_Task details_
Would you please copy the entries exactly, leaving every picture aside?

_Source data_
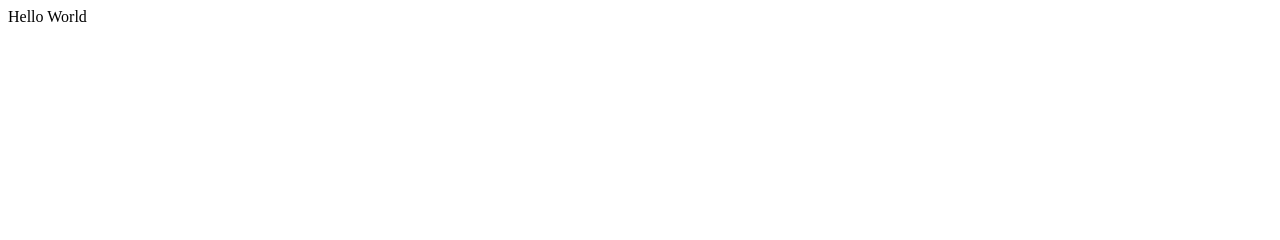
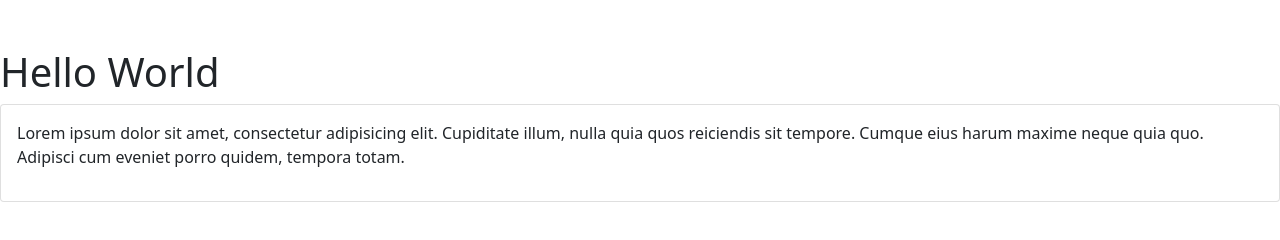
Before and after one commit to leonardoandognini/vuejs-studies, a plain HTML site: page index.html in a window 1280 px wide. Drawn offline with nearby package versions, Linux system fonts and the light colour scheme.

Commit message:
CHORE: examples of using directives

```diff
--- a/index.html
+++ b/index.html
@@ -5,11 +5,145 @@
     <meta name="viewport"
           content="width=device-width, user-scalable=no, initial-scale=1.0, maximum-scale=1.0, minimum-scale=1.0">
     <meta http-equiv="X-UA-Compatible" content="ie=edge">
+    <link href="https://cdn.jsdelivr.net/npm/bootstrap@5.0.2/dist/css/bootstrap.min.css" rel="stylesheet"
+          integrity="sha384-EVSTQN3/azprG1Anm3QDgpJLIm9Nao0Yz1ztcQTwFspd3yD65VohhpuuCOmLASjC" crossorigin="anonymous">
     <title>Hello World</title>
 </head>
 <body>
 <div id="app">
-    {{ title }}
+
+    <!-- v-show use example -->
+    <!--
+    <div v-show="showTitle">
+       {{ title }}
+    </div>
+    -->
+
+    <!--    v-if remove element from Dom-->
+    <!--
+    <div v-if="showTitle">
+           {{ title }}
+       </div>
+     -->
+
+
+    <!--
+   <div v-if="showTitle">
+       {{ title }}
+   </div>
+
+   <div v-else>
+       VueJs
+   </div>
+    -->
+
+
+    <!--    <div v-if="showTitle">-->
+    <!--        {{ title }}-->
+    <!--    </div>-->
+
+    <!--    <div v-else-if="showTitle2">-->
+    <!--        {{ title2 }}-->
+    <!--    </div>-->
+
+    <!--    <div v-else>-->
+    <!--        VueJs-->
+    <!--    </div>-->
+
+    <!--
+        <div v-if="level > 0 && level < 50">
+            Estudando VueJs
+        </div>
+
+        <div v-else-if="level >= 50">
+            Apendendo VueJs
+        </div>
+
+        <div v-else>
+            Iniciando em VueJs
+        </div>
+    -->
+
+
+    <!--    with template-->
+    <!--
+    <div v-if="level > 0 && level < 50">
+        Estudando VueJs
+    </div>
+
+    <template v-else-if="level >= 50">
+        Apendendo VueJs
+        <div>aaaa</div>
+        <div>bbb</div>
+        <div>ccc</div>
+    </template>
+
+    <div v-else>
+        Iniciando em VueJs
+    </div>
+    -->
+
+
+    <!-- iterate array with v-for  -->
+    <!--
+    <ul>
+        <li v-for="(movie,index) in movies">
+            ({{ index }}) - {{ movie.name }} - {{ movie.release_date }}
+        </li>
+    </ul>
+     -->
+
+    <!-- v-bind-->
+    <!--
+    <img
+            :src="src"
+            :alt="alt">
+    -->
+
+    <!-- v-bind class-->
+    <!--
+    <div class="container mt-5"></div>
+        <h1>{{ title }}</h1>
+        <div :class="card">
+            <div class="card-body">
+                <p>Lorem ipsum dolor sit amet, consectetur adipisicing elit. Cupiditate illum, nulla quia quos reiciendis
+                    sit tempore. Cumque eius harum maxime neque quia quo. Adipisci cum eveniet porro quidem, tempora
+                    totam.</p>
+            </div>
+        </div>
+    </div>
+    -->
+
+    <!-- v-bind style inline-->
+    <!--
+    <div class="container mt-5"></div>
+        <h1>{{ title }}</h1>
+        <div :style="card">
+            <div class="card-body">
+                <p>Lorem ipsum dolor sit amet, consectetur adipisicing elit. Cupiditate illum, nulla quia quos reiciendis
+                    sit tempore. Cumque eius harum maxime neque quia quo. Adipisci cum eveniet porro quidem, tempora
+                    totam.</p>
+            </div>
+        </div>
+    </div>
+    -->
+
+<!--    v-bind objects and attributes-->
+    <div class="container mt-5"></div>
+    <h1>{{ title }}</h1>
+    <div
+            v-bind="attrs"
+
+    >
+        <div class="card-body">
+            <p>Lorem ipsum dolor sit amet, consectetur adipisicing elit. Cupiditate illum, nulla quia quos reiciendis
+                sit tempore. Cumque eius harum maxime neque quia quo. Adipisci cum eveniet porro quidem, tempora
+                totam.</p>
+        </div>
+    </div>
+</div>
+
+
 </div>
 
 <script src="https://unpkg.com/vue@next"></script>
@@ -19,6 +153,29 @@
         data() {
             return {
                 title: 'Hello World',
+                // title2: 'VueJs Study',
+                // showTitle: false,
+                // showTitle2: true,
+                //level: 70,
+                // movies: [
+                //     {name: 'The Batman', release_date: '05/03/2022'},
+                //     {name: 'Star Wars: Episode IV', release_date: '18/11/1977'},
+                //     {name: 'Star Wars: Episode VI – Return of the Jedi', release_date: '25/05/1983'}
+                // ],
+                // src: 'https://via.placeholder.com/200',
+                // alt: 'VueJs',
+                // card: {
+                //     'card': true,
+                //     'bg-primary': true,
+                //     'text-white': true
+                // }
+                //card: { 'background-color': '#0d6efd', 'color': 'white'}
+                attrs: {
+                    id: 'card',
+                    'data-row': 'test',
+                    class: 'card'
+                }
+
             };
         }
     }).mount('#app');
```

_Result for this task_
Before and after one commit to leonardoandognini/vuejs-studies, a plain HTML site: page index.html in a window 1280 px wide. Drawn offline with nearby package versions, Linux system fonts and the light colour scheme.

Commit message:
CHORE: examples of using directives

```diff
--- a/index.html
+++ b/index.html
@@ -5,11 +5,145 @@
     <meta name="viewport"
           content="width=device-width, user-scalable=no, initial-scale=1.0, maximum-scale=1.0, minimum-scale=1.0">
     <meta http-equiv="X-UA-Compatible" content="ie=edge">
+    <link href="https://cdn.jsdelivr.net/npm/bootstrap@5.0.2/dist/css/bootstrap.min.css" rel="stylesheet"
+          integrity="sha384-EVSTQN3/azprG1Anm3QDgpJLIm9Nao0Yz1ztcQTwFspd3yD65VohhpuuCOmLASjC" crossorigin="anonymous">
     <title>Hello World</title>
 </head>
 <body>
 <div id="app">
-    {{ title }}
+
+    <!-- v-show use example -->
+    <!--
+    <div v-show="showTitle">
+       {{ title }}
+    </div>
+    -->
+
+    <!--    v-if remove element from Dom-->
+    <!--
+    <div v-if="showTitle">
+           {{ title }}
+       </div>
+     -->
+
+
+    <!--
+   <div v-if="showTitle">
+       {{ title }}
+   </div>
+
+   <div v-else>
+       VueJs
+   </div>
+    -->
+
+
+    <!--    <div v-if="showTitle">-->
+    <!--        {{ title }}-->
+    <!--    </div>-->
+
+    <!--    <div v-else-if="showTitle2">-->
+    <!--        {{ title2 }}-->
+    <!--    </div>-->
+
+    <!--    <div v-else>-->
+    <!--        VueJs-->
+    <!--    </div>-->
+
+    <!--
+        <div v-if="level > 0 && level < 50">
+            Estudando VueJs
+        </div>
+
+        <div v-else-if="level >= 50">
+            Apendendo VueJs
+        </div>
+
+        <div v-else>
+            Iniciando em VueJs
+        </div>
+    -->
+
+
+    <!--    with template-->
+    <!--
+    <div v-if="level > 0 && level < 50">
+        Estudando VueJs
+    </div>
+
+    <template v-else-if="level >= 50">
+        Apendendo VueJs
+        <div>aaaa</div>
+        <div>bbb</div>
+        <div>ccc</div>
+    </template>
+
+    <div v-else>
+        Iniciando em VueJs
+    </div>
+    -->
+
+
+    <!-- iterate array with v-for  -->
+    <!--
+    <ul>
+        <li v-for="(movie,index) in movies">
+            ({{ index }}) - {{ movie.name }} - {{ movie.release_date }}
+        </li>
+    </ul>
+     -->
+
+    <!-- v-bind-->
+    <!--
+    <img
+            :src="src"
+            :alt="alt">
+    -->
+
+    <!-- v-bind class-->
+    <!--
+    <div class="container mt-5"></div>
+        <h1>{{ title }}</h1>
+        <div :class="card">
+            <div class="card-body">
+                <p>Lorem ipsum dolor sit amet, consectetur adipisicing elit. Cupiditate illum, nulla quia quos reiciendis
+                    sit tempore. Cumque eius harum maxime neque quia quo. Adipisci cum eveniet porro quidem, tempora
+                    totam.</p>
+            </div>
+        </div>
+    </div>
+    -->
+
+    <!-- v-bind style inline-->
+    <!--
+    <div class="container mt-5"></div>
+        <h1>{{ title }}</h1>
+        <div :style="card">
+            <div class="card-body">
+                <p>Lorem ipsum dolor sit amet, consectetur adipisicing elit. Cupiditate illum, nulla quia quos reiciendis
+                    sit tempore. Cumque eius harum maxime neque quia quo. Adipisci cum eveniet porro quidem, tempora
+                    totam.</p>
+            </div>
+        </div>
+    </div>
+    -->
+
+<!--    v-bind objects and attributes-->
+    <div class="container mt-5"></div>
+    <h1>{{ title }}</h1>
+    <div
+            v-bind="attrs"
+
+    >
+        <div class="card-body">
+            <p>Lorem ipsum dolor sit amet, consectetur adipisicing elit. Cupiditate illum, nulla quia quos reiciendis
+                sit tempore. Cumque eius harum maxime neque quia quo. Adipisci cum eveniet porro quidem, tempora
+                totam.</p>
+        </div>
+    </div>
+</div>
+
+
 </div>
 
 <script src="https://unpkg.com/vue@next"></script>
@@ -19,6 +153,29 @@
         data() {
             return {
                 title: 'Hello World',
+                // title2: 'VueJs Study',
+                // showTitle: false,
+                // showTitle2: true,
+                //level: 70,
+                // movies: [
+                //     {name: 'The Batman', release_date: '05/03/2022'},
+                //     {name: 'Star Wars: Episode IV', release_date: '18/11/1977'},
+                //     {name: 'Star Wars: Episode VI – Return of the Jedi', release_date: '25/05/1983'}
+                // ],
+                // src: 'https://via.placeholder.com/200',
+                // alt: 'VueJs',
+                // card: {
+                //     'card': true,
+                //     'bg-primary': true,
+                //     'text-white': true
+                // }
+                //card: { 'background-color': '#0d6efd', 'color': 'white'}
+                attrs: {
+                    id: 'card',
+                    'data-row': 'test',
+                    class: 'card'
+                }
+
             };
         }
     }).mount('#app');
```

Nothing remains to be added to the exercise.